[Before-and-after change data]
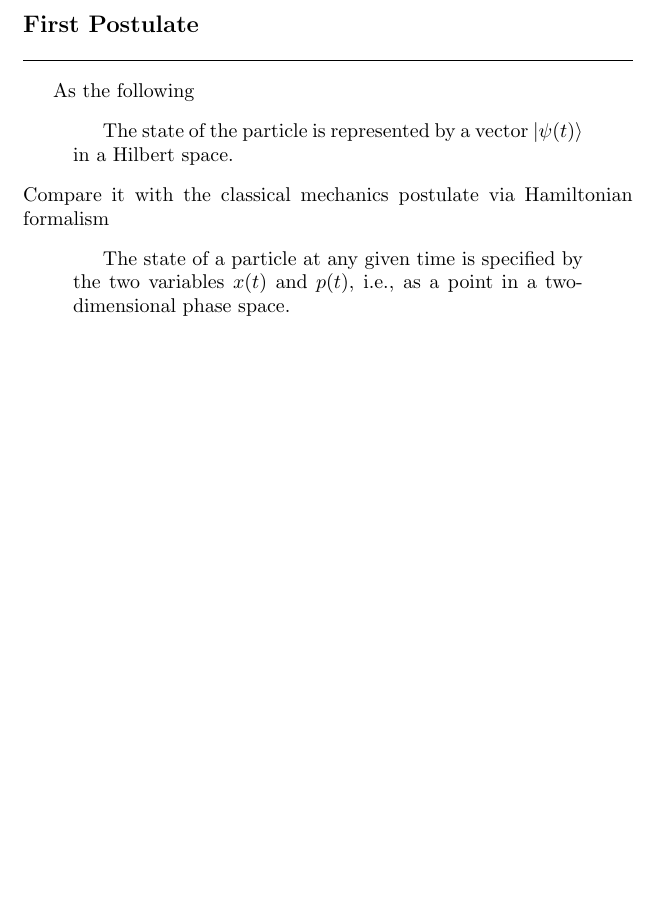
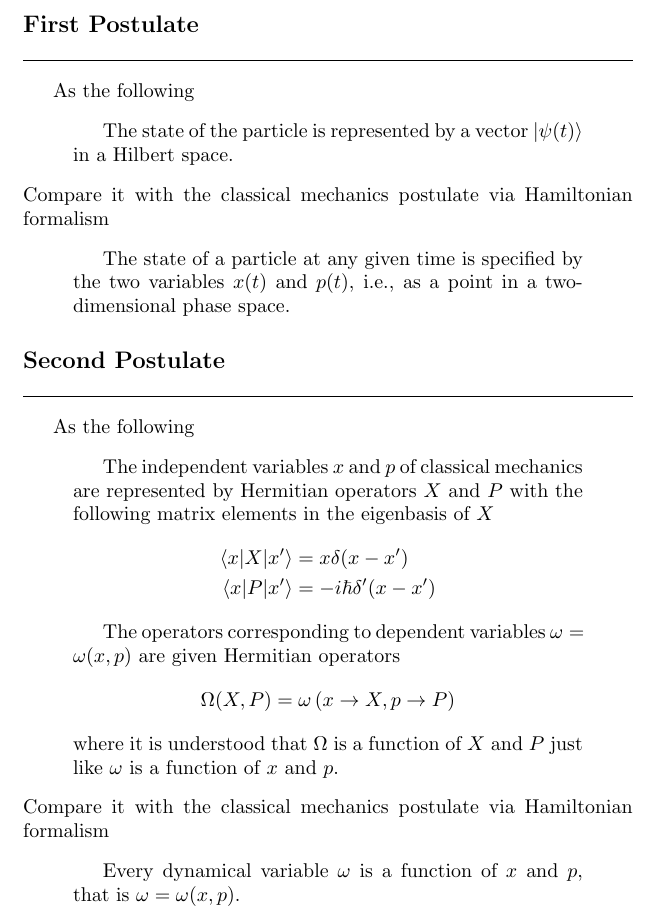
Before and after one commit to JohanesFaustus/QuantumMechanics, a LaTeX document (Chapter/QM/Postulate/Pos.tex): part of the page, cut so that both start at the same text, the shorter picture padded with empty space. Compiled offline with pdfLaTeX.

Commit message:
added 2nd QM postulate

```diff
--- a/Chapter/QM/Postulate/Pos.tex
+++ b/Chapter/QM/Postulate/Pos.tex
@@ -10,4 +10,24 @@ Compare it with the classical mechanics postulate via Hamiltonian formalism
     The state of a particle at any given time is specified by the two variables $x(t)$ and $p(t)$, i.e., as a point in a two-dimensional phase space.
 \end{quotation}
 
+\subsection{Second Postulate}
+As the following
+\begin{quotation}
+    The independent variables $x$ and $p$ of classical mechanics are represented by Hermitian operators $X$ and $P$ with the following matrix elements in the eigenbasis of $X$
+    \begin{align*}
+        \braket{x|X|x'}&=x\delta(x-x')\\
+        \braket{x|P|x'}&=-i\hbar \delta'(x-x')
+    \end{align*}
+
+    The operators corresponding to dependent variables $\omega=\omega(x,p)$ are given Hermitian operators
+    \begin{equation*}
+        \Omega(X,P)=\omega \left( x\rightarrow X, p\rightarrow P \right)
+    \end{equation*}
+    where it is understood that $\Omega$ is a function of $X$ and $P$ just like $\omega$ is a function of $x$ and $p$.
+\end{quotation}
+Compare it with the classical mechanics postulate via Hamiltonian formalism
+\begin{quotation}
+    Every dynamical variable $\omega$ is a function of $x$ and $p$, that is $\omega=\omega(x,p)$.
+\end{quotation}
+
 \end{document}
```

**TASK STATEMENT**
Go over the data above and copy every line that has the word "Chapter" in it.

**FINISHED TASK**
Before and after one commit to JohanesFaustus/QuantumMechanics, a LaTeX document (Chapter/QM/Postulate/Pos.tex): part of the page, cut so that both start at the same text, the shorter picture padded with empty space. Compiled offline with pdfLaTeX.
--- a/Chapter/QM/Postulate/Pos.tex
+++ b/Chapter/QM/Postulate/Pos.tex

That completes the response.